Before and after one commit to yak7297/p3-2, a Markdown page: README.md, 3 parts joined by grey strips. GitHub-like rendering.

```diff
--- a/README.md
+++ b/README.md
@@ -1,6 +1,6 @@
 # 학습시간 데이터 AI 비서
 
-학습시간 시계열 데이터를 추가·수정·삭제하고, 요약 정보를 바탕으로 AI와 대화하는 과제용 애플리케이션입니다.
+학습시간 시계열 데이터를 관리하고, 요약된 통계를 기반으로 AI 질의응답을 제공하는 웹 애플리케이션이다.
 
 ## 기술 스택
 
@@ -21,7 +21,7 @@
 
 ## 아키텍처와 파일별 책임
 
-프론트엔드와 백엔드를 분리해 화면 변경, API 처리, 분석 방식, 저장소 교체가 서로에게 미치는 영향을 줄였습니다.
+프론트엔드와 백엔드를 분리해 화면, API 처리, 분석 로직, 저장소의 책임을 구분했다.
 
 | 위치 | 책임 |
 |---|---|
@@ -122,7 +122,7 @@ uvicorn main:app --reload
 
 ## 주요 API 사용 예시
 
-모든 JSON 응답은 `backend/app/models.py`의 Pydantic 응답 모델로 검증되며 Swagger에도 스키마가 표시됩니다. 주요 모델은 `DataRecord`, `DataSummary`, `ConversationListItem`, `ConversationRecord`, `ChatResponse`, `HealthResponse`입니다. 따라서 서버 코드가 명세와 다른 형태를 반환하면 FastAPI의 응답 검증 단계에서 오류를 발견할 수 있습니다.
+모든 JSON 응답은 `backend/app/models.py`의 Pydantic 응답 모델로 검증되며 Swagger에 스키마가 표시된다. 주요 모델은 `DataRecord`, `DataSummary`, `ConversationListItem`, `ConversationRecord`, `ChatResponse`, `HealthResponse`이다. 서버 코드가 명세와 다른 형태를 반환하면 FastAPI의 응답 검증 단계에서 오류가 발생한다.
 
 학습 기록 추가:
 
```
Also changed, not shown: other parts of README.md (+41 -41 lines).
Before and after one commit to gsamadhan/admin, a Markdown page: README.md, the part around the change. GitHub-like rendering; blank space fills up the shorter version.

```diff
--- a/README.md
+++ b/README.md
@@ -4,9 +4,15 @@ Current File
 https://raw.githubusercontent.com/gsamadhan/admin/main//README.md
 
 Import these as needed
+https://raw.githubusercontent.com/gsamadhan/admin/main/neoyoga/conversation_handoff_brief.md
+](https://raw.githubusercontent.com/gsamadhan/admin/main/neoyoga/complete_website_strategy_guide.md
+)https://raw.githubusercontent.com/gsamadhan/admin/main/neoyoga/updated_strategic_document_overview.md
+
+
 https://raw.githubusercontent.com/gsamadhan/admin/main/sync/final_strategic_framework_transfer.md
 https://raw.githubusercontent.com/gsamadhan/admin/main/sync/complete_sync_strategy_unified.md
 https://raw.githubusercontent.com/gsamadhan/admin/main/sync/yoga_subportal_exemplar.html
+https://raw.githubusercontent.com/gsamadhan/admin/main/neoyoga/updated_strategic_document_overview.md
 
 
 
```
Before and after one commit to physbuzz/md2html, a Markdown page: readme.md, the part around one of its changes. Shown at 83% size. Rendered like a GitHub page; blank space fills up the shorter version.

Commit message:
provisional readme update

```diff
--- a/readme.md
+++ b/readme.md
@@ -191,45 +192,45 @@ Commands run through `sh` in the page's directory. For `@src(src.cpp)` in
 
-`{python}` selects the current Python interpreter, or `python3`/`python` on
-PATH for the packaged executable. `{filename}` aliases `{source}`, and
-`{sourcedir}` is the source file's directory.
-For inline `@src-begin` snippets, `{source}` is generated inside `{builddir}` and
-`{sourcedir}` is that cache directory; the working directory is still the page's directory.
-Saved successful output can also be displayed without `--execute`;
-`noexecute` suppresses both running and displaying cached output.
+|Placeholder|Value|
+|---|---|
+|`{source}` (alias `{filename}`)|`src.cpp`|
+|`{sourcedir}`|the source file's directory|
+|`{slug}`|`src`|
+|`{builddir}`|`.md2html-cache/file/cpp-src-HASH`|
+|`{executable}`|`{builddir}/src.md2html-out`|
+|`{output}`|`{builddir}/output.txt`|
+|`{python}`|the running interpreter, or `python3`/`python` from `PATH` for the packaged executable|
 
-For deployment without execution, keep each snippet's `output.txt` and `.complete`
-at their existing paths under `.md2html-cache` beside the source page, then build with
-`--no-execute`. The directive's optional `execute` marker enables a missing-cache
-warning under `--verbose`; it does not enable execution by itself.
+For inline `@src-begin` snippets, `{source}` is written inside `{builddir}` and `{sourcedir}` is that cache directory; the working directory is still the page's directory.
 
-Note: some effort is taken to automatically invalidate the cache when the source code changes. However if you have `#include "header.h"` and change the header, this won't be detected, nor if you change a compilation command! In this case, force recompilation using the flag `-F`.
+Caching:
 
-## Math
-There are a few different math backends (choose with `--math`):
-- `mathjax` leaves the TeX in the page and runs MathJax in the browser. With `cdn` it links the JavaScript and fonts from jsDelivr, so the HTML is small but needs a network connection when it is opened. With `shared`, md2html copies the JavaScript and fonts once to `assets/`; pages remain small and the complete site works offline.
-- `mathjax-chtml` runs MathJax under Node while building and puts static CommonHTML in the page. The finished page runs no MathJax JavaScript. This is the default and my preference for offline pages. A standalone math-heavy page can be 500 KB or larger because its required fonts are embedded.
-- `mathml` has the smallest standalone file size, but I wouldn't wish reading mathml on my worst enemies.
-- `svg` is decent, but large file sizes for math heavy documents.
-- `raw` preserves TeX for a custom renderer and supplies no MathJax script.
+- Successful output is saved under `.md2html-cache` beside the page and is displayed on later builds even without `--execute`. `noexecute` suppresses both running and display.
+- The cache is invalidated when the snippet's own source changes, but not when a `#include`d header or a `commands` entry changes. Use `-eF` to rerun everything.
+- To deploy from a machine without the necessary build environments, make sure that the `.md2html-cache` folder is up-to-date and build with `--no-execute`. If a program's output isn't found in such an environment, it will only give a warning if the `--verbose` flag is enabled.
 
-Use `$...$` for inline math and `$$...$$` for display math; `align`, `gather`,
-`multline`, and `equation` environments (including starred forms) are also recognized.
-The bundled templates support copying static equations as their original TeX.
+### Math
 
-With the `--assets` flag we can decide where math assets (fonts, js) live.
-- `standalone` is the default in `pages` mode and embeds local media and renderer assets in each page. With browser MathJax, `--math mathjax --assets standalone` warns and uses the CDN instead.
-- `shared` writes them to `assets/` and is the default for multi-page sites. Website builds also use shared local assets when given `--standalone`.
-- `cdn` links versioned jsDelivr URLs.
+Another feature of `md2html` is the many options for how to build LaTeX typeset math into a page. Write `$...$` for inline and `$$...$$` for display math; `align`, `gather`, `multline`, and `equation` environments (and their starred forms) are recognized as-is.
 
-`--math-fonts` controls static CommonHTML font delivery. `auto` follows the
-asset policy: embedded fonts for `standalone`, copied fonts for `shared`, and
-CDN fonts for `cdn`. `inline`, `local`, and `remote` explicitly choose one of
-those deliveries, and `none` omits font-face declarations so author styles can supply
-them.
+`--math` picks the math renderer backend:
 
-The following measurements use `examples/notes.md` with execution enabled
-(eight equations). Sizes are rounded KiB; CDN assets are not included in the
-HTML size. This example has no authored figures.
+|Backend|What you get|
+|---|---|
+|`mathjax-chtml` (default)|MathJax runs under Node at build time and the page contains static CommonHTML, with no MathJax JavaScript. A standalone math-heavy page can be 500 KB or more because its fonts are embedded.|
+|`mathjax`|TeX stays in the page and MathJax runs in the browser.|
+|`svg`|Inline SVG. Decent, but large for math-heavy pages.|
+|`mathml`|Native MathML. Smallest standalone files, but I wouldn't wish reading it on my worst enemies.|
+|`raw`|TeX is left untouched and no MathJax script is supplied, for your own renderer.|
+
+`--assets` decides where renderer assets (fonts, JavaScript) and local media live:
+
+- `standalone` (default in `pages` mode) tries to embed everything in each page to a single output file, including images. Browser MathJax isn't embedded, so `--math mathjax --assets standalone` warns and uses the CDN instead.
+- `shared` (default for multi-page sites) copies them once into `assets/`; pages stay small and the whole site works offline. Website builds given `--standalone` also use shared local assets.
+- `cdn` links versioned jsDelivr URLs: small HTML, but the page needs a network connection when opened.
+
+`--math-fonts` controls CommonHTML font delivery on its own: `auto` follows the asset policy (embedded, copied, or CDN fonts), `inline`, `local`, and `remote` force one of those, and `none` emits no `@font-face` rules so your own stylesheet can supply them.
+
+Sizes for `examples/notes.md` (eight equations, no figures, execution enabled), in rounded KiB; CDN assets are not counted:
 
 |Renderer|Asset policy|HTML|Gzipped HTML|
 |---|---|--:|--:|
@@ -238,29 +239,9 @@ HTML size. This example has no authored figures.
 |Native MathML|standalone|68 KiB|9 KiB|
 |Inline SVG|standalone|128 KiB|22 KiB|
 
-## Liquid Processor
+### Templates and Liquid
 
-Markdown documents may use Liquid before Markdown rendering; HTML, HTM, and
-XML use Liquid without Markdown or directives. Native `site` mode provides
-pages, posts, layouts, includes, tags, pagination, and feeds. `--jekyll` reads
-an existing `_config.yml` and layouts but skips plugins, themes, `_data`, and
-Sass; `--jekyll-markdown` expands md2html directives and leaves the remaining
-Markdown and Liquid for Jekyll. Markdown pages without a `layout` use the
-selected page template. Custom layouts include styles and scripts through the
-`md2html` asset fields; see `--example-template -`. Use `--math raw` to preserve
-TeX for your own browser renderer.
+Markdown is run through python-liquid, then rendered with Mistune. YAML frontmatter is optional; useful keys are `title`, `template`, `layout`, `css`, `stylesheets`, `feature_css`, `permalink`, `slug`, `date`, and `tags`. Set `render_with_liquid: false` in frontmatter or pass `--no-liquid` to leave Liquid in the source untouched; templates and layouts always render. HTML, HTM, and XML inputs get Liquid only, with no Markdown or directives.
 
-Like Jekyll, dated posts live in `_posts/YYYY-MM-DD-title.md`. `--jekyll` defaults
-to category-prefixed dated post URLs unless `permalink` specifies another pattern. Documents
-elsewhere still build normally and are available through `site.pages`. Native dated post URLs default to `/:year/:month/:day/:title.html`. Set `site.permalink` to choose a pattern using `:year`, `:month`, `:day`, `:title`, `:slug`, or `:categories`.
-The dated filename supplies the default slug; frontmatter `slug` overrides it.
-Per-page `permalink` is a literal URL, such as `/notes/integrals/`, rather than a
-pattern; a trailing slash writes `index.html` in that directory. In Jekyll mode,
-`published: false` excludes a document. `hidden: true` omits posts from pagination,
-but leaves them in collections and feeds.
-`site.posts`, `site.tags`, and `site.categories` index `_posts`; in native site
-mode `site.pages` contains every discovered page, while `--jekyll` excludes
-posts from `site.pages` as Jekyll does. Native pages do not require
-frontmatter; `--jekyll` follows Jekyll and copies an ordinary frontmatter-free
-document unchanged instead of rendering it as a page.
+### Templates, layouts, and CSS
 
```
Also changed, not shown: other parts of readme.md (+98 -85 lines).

____________

▸ Brief
All lines above that contain "directory" are required in the answer.

▸ Problem solution
@@ -191,45 +192,45 @@ Commands run through `sh` in the page's directory. For `@src(src.cpp)` in
-`{sourcedir}` is the source file's directory.
-`{sourcedir}` is that cache directory; the working directory is still the page's directory.
+|`{sourcedir}`|the source file's directory|
+For inline `@src-begin` snippets, `{source}` is written inside `{builddir}` and `{sourcedir}` is that cache directory; the working directory is still the page's directory.
-pattern; a trailing slash writes `index.html` in that directory. In Jekyll mode,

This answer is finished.